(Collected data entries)
++++

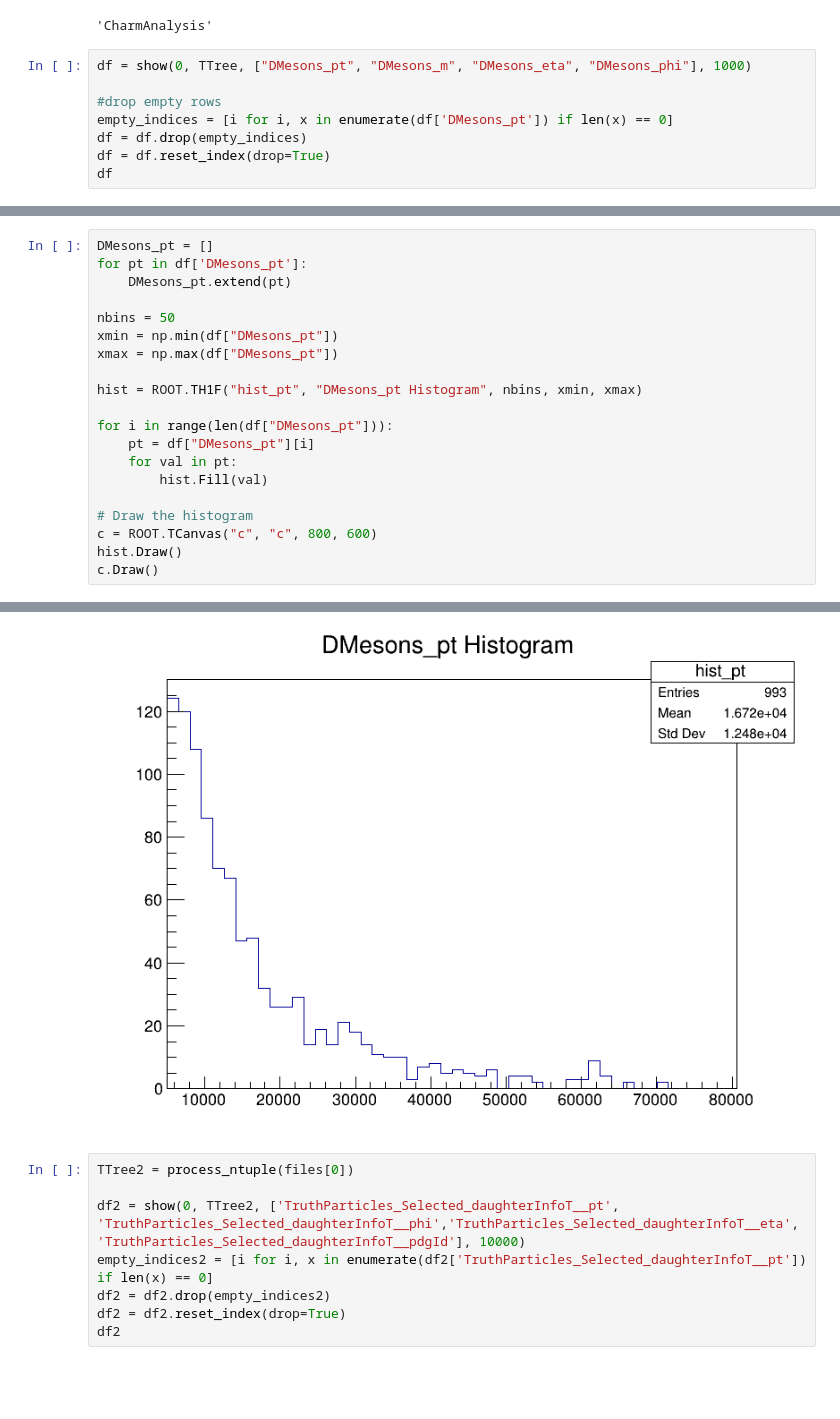
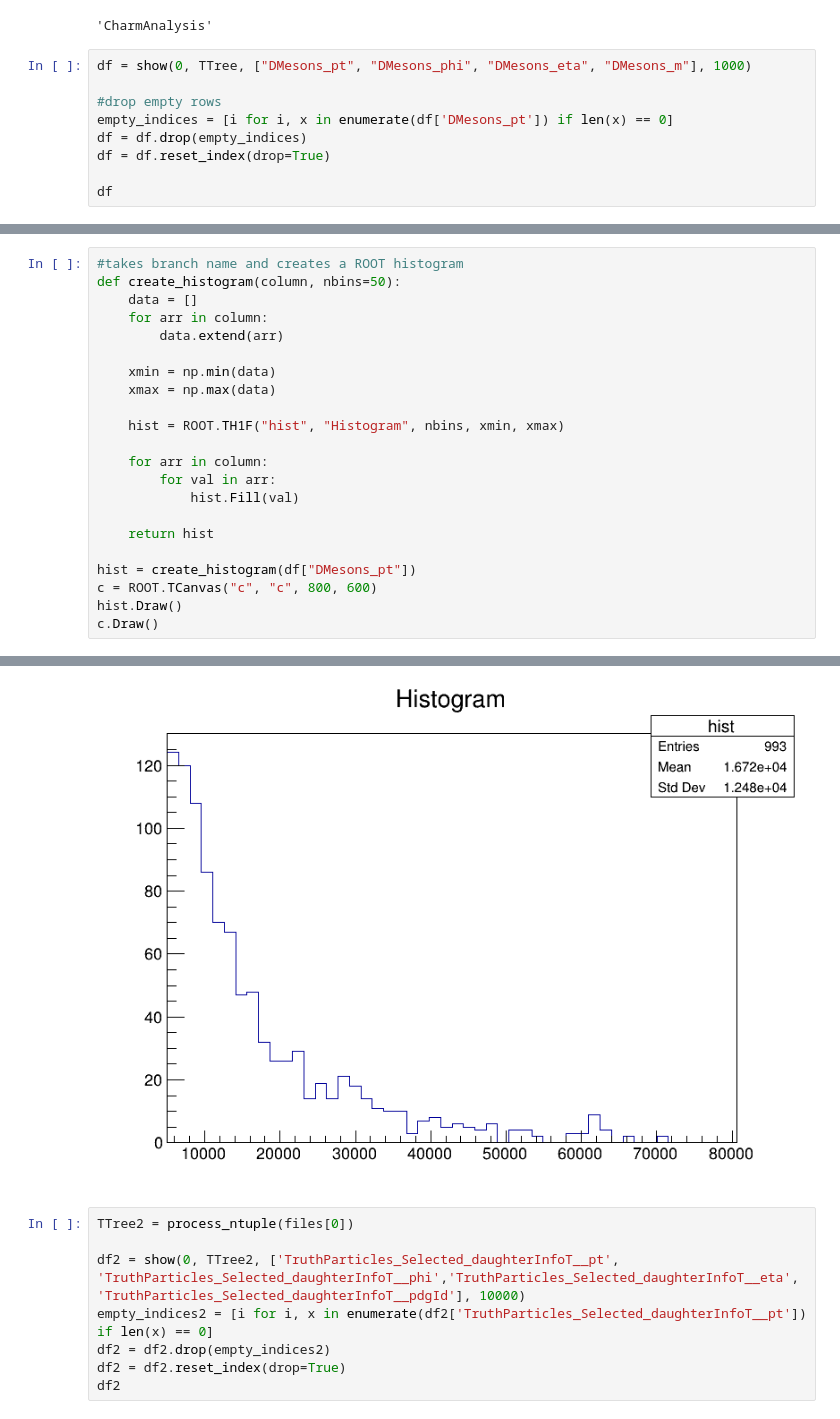
Before and after one commit to GitGup/ATLAS_DNN, a Jupyter notebook: MCAnalysis.ipynb, the cells around one changed output, grey strips where cells are left out. Cells and saved outputs as stored; diff of their text form; blank space fills up the shorter version.

```diff
--- a/MCAnalysis.ipynb
+++ b/MCAnalysis.ipynb
@@ -43,11 +47,12 @@ TTree.name
 # %% [output]
 'CharmAnalysis'
 # %%
-df = show(0, TTree, ["DMesons_pt", "DMesons_m", "DMesons_eta", "DMesons_phi"], 1000)
+df = show(0, TTree, ["DMesons_pt", "DMesons_phi", "DMesons_eta", "DMesons_m"], 1000)
 
 #drop empty rows
 empty_indices = [i for i, x in enumerate(df['DMesons_pt']) if len(x) == 0]
 df = df.drop(empty_indices)
 df = df.reset_index(drop=True)
+
 df
 # %% [output]
@@ -66,21 +71,23 @@ df
 561 rows × 4 columns
 # %%
-DMesons_pt = []
-for pt in df['DMesons_pt']:
-    DMesons_pt.extend(pt)
+#takes branch name and creates a ROOT histogram
+def create_histogram(column, nbins=50):
+    data = []
+    for arr in column:
+        data.extend(arr)
 
-nbins = 50
-xmin = np.min(df["DMesons_pt"])
-xmax = np.max(df["DMesons_pt"])
+    xmin = np.min(data)
+    xmax = np.max(data)
 
-hist = ROOT.TH1F("hist_pt", "DMesons_pt Histogram", nbins, xmin, xmax)
+    hist = ROOT.TH1F("hist", "Histogram", nbins, xmin, xmax)
 
-for i in range(len(df["DMesons_pt"])):
-    pt = df["DMesons_pt"][i]
-    for val in pt:
-        hist.Fill(val)
+    for arr in column:
+        for val in arr:
+            hist.Fill(val)
 
-# Draw the histogram
+    return hist
+
+hist = create_histogram(df["DMesons_pt"])
 c = ROOT.TCanvas("c", "c", 800, 600)
 hist.Draw()
 c.Draw()
@@ -88,4 +96,4 @@ c.Draw()
-[figure, old version]
+[figure, new version]
 # %%
 TTree2 = process_ntuple(files[0])
 
```
Also changed, not shown: parts of 15 cells of this notebook.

++++

> **TASK STATEMENT**:
Write out every line above exactly as it is, leaving out the pictures.

> **REPLY TO THE EXERCISE**:
Before and after one commit to GitGup/ATLAS_DNN, a Jupyter notebook: MCAnalysis.ipynb, the cells around one changed output, grey strips where cells are left out. Cells and saved outputs as stored; diff of their text form; blank space fills up the shorter version.

```diff
--- a/MCAnalysis.ipynb
+++ b/MCAnalysis.ipynb
@@ -43,11 +47,12 @@ TTree.name
 # %% [output]
 'CharmAnalysis'
 # %%
-df = show(0, TTree, ["DMesons_pt", "DMesons_m", "DMesons_eta", "DMesons_phi"], 1000)
+df = show(0, TTree, ["DMesons_pt", "DMesons_phi", "DMesons_eta", "DMesons_m"], 1000)
 
 #drop empty rows
 empty_indices = [i for i, x in enumerate(df['DMesons_pt']) if len(x) == 0]
 df = df.drop(empty_indices)
 df = df.reset_index(drop=True)
+
 df
 # %% [output]
@@ -66,21 +71,23 @@ df
 561 rows × 4 columns
 # %%
-DMesons_pt = []
-for pt in df['DMesons_pt']:
-    DMesons_pt.extend(pt)
+#takes branch name and creates a ROOT histogram
+def create_histogram(column, nbins=50):
+    data = []
+    for arr in column:
+        data.extend(arr)
 
-nbins = 50
-xmin = np.min(df["DMesons_pt"])
-xmax = np.max(df["DMesons_pt"])
+    xmin = np.min(data)
+    xmax = np.max(data)
 
-hist = ROOT.TH1F("hist_pt", "DMesons_pt Histogram", nbins, xmin, xmax)
+    hist = ROOT.TH1F("hist", "Histogram", nbins, xmin, xmax)
 
-for i in range(len(df["DMesons_pt"])):
-    pt = df["DMesons_pt"][i]
-    for val in pt:
-        hist.Fill(val)
+    for arr in column:
+        for val in arr:
+            hist.Fill(val)
 
-# Draw the histogram
+    return hist
+
+hist = create_histogram(df["DMesons_pt"])
 c = ROOT.TCanvas("c", "c", 800, 600)
 hist.Draw()
 c.Draw()
@@ -88,4 +96,4 @@ c.Draw()
-[figure, old version]
+[figure, new version]
 # %%
 TTree2 = process_ntuple(files[0])
 
```
Also changed, not shown: parts of 15 cells of this notebook.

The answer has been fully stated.